Your goal >> Reply solely with the number of lines, in the records underneath, that include the word "optionStyle".

Front-end code edit data:
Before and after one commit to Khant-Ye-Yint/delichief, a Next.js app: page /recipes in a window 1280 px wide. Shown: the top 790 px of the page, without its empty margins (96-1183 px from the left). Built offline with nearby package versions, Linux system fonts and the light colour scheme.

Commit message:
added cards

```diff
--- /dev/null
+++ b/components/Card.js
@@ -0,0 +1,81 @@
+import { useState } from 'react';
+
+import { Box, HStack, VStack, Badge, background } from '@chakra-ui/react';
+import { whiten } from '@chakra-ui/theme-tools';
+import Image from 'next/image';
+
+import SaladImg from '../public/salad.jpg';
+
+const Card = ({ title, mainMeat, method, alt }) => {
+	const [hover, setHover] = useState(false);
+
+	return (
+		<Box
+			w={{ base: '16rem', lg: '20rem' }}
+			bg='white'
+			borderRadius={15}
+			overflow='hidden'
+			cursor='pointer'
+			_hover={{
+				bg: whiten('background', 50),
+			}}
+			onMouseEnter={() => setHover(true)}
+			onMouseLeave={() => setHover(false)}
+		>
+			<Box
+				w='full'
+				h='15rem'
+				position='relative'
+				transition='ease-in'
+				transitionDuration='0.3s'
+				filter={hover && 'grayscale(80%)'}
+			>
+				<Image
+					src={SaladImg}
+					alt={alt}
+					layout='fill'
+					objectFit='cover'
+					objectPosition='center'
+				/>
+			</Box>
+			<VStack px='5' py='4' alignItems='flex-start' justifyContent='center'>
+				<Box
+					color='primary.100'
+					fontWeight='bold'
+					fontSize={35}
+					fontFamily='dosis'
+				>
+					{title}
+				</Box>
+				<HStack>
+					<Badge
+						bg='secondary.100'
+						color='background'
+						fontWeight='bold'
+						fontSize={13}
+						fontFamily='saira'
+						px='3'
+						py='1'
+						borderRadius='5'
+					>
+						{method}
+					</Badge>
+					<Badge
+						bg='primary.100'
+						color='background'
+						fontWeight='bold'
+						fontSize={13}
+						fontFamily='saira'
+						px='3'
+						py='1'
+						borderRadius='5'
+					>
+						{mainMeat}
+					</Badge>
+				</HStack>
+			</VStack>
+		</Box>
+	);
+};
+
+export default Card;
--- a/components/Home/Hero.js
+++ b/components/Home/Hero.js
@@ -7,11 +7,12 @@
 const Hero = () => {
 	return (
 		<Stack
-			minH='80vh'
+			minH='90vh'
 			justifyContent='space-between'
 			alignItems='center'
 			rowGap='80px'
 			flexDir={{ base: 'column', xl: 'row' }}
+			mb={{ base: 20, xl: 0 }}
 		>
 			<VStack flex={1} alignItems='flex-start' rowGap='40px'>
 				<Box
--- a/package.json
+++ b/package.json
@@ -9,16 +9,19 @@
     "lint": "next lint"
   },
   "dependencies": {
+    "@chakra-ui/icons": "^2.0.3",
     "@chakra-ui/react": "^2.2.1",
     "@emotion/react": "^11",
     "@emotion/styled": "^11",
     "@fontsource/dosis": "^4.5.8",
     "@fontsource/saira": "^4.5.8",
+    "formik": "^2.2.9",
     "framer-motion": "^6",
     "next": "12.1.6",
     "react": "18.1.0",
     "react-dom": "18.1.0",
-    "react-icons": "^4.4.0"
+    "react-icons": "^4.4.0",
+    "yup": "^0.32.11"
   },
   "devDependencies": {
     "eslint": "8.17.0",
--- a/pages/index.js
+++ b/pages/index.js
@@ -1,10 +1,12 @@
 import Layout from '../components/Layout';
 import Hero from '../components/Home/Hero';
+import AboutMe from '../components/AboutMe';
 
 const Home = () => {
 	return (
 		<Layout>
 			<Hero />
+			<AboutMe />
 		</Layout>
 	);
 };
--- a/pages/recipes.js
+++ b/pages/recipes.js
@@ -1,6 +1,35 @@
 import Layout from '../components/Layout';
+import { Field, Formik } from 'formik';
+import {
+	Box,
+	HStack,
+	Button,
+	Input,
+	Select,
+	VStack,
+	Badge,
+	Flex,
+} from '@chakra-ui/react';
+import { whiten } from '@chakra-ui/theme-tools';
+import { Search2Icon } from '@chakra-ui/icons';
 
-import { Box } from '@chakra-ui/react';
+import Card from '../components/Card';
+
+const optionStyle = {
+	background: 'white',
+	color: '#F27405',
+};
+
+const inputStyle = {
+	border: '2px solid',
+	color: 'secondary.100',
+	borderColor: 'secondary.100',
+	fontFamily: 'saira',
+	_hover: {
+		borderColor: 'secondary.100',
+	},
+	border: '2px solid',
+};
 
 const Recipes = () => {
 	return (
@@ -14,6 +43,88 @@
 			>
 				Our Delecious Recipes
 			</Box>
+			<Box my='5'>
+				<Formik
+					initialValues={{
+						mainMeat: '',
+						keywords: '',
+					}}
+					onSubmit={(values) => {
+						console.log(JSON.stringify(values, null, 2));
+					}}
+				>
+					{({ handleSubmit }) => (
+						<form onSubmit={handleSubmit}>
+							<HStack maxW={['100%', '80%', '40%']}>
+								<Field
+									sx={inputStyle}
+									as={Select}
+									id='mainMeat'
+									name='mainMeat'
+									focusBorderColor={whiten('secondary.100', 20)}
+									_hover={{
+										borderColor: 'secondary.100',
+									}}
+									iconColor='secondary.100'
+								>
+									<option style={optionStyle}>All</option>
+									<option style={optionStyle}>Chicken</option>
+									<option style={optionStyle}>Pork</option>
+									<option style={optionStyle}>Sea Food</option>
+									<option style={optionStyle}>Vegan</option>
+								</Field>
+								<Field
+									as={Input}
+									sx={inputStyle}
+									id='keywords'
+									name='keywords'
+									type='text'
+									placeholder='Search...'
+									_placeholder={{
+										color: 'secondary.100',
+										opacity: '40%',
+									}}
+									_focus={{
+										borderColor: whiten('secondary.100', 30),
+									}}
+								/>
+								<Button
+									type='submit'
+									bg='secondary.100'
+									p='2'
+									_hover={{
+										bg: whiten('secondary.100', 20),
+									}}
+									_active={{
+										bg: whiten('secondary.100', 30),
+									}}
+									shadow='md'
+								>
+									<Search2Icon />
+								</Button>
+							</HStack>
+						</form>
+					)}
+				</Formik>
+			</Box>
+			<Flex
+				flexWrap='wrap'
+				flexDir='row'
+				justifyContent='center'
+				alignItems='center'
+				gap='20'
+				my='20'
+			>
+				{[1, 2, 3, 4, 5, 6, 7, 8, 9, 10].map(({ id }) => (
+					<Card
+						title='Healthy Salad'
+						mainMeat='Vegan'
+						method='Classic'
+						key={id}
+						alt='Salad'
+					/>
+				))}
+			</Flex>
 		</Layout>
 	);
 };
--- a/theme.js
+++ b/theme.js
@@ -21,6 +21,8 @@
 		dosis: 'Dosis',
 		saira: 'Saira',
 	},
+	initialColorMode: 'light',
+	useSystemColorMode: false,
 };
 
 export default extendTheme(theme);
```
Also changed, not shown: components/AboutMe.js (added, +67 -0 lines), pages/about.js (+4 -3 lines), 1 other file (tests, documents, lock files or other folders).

Task solution >> 6